Things may be spiraling out of control in Egypt, where a clash between the army and Muslim Brotherhood supporters near the headquarters of Egypt’s Republican Guard (where deposed former President Mohamed Morsi is believed to be held) became a bloodbath:
Doctors at the morgue say 54 dead, mostly from bullets or asphyxiation.Forensic reports I saw were live ammunition shot through the back
— Bel Trew – بل ترو (@Beltrew) July 8, 2013

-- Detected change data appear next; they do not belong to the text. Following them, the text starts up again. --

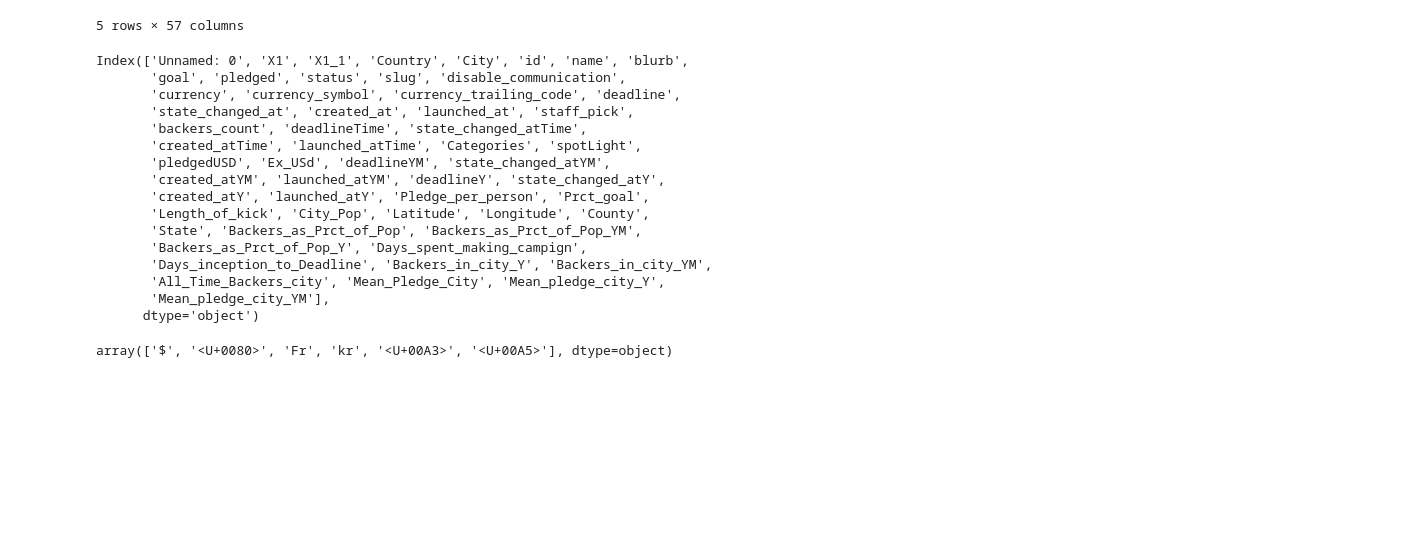
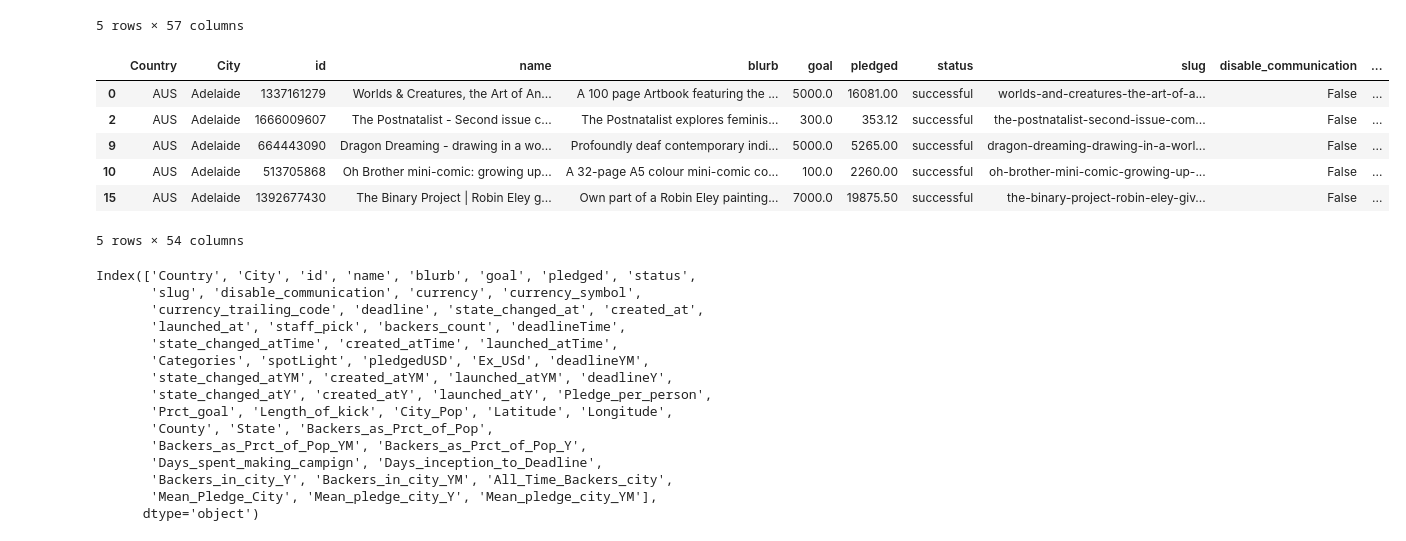
Before and after one commit to pichao314/Kickstarters, a Jupyter notebook: KickStarter.ipynb, the cells around one changed output. Cells and saved outputs as stored; diff of their text form; code cells hidden in the pictures; blank space fills up the shorter version.

```diff
--- a/KickStarter.ipynb
+++ b/KickStarter.ipynb
@@ -11,26 +11,39 @@ data1.head()
 | 3 | 4 | 4 | 4 | AUS | Adelaide | 1759296231 | Alkandros: Futurewear 3000 Square... | Alkandros Designs is interested i... | 5000.0 | 90.00 | ... | ... |
 | 4 | 5 | 5 | 5 | AUS | Adelaide | 458085213 | School of the Road: Autism and Ad... | A feature length documentary and ... | 100000.0 | 16272.56 | ... | ... |
 5 rows × 57 columns
+# %%
+import numpy as np
+from sklearn.feature_selection import SelectKBest
+from sklearn.feature_selection import chi2
+
+whole_x = data1.drop(['Unnamed: 0', 'X1', 'X1_1'], axis = 1)
+success_x = whole_x[whole_x.status == 'successful']
+failed_x = whole_x[whole_x.status == 'failed']
+train_x = pd.concat([success_x, failed_x])
+train_x.head()
+# %% [output]
+|  | Country | City | id | name | blurb | goal | pledged | status | slug | disable_communication | ... |
+| 0 | AUS | Adelaide | 1337161279 | Worlds & Creatures, the Art of An... | A 100 page Artbook featuring the ... | 5000.0 | 16081.00 | successful | worlds-and-creatures-the-art-of-a... | False | ... |
+| 2 | AUS | Adelaide | 1666009607 | The Postnatalist - Second issue c... | The Postnatalist explores feminis... | 300.0 | 353.12 | successful | the-postnatalist-second-issue-com... | False | ... |
+| 9 | AUS | Adelaide | 664443090 | Dragon Dreaming - drawing in a wo... | Profoundly deaf contemporary indi... | 5000.0 | 5265.00 | successful | dragon-dreaming-drawing-in-a-worl... | False | ... |
+| 10 | AUS | Adelaide | 513705868 | Oh Brother mini-comic: growing up... | A 32-page A5 colour mini-comic co... | 100.0 | 2260.00 | successful | oh-brother-mini-comic-growing-up-... | False | ... |
+| 15 | AUS | Adelaide | 1392677430 | The Binary Project | Robin Eley g... | Own part of a Robin Eley painting... | 7000.0 | 19875.50 | successful | the-binary-project-robin-eley-giv... | False | ... |
+5 rows × 54 columns
 # %%
-data1.columns
+train_x.columns
 # %% [output]
-Index(['Unnamed: 0', 'X1', 'X1_1', 'Country', 'City', 'id', 'name', 'blurb',
-       'goal', 'pledged', 'status', 'slug', 'disable_communication',
-       'currency', 'currency_symbol', 'currency_trailing_code', 'deadline',
-       'state_changed_at', 'created_at', 'launched_at', 'staff_pick',
-       'backers_count', 'deadlineTime', 'state_changed_atTime',
-       'created_atTime', 'launched_atTime', 'Categories', 'spotLight',
-       'pledgedUSD', 'Ex_USd', 'deadlineYM', 'state_changed_atYM',
-       'created_atYM', 'launched_atYM', 'deadlineY', 'state_changed_atY',
-       'created_atY', 'launched_atY', 'Pledge_per_person', 'Prct_goal',
-       'Length_of_kick', 'City_Pop', 'Latitude', 'Longitude', 'County',
-       'State', 'Backers_as_Prct_of_Pop', 'Backers_as_Prct_of_Pop_YM',
-       'Backers_as_Prct_of_Pop_Y', 'Days_spent_making_campign',
-       'Days_inception_to_Deadline', 'Backers_in_city_Y', 'Backers_in_city_YM',
-       'All_Time_Backers_city', 'Mean_Pledge_City', 'Mean_pledge_city_Y',
-       'Mean_pledge_city_YM'],
+Index(['Country', 'City', 'id', 'name', 'blurb', 'goal', 'pledged', 'status',
+       'slug', 'disable_communication', 'currency', 'currency_symbol',
+       'currency_trailing_code', 'deadline', 'state_changed_at', 'created_at',
+       'launched_at', 'staff_pick', 'backers_count', 'deadlineTime',
+       'state_changed_atTime', 'created_atTime', 'launched_atTime',
+       'Categories', 'spotLight', 'pledgedUSD', 'Ex_USd', 'deadlineYM',
+       'state_changed_atYM', 'created_atYM', 'launched_atYM', 'deadlineY',
+       'state_changed_atY', 'created_atY', 'launched_atY', 'Pledge_per_person',
+       'Prct_goal', 'Length_of_kick', 'City_Pop', 'Latitude', 'Longitude',
+       'County', 'State', 'Backers_as_Prct_of_Pop',
+       'Backers_as_Prct_of_Pop_YM', 'Backers_as_Prct_of_Pop_Y',
+       'Days_spent_making_campign', 'Days_inception_to_Deadline',
+       'Backers_in_city_Y', 'Backers_in_city_YM', 'All_Time_Backers_city',
+       'Mean_Pledge_City', 'Mean_pledge_city_Y', 'Mean_pledge_city_YM'],
       dtype='object')
-# %%
-data1['currency_symbol'].unique()
-# %% [output]
-array(['$', '<U+0080>', 'Fr', 'kr', '<U+00A3>', '<U+00A5>'], dtype=object)
```
Also changed, not shown: parts of 36 cells of this notebook.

One or two of the dead seem to be security officers, the rest protesters. As you might expect, each side has its own explanation for what happened; the army contending that the Muslim Brotherhood attacked them in an attempt to free Morsi from his imprisonment and the Muslim Brotherhood contending that the army simply began firing into crowds of peaceful (praying, even) protesters engaged in a sit-in. Both narratives are probably exaggerations, but it’s difficult to know which one is closer to the truth. It is incredibly counter-productive to the army’s interests to engage in something like this, but the description from the New York Times makes it sound like the protesters were throwing rocks at well-armed security forces, which is not the kind of thing that people do unless they’re absolutely on the defensive. The army is saying that it was attacked by Molotov cocktail-wielding demonstrators, but the lopsided casualty account suggests that there must not have been a whole lot of Molotovs being thrown around, if any. Word is that the Nour Party, the one Salafist party that had agreed to continue participating in Egyptian government even after last week’s coup, is now pulling out of the process of forming a new government. This eliminates the last shred of religious support for the military’s plan for reinstalling civilian governance.
Protests both for and against the military coup are breaking out in various parts of upper (southern) Egypt. Omar Ashour at The Guardian (via Sullivan) is worried about civil war, and I’d say that’s an apt worry. What I’m having trouble with is figuring out how the sides will break down. Brotherhood versus the military, sure, but the Egyptian public has plenty of reason to reject both groups at this point, rather than take sides between them.
The Guardian is live-blogging the situation here.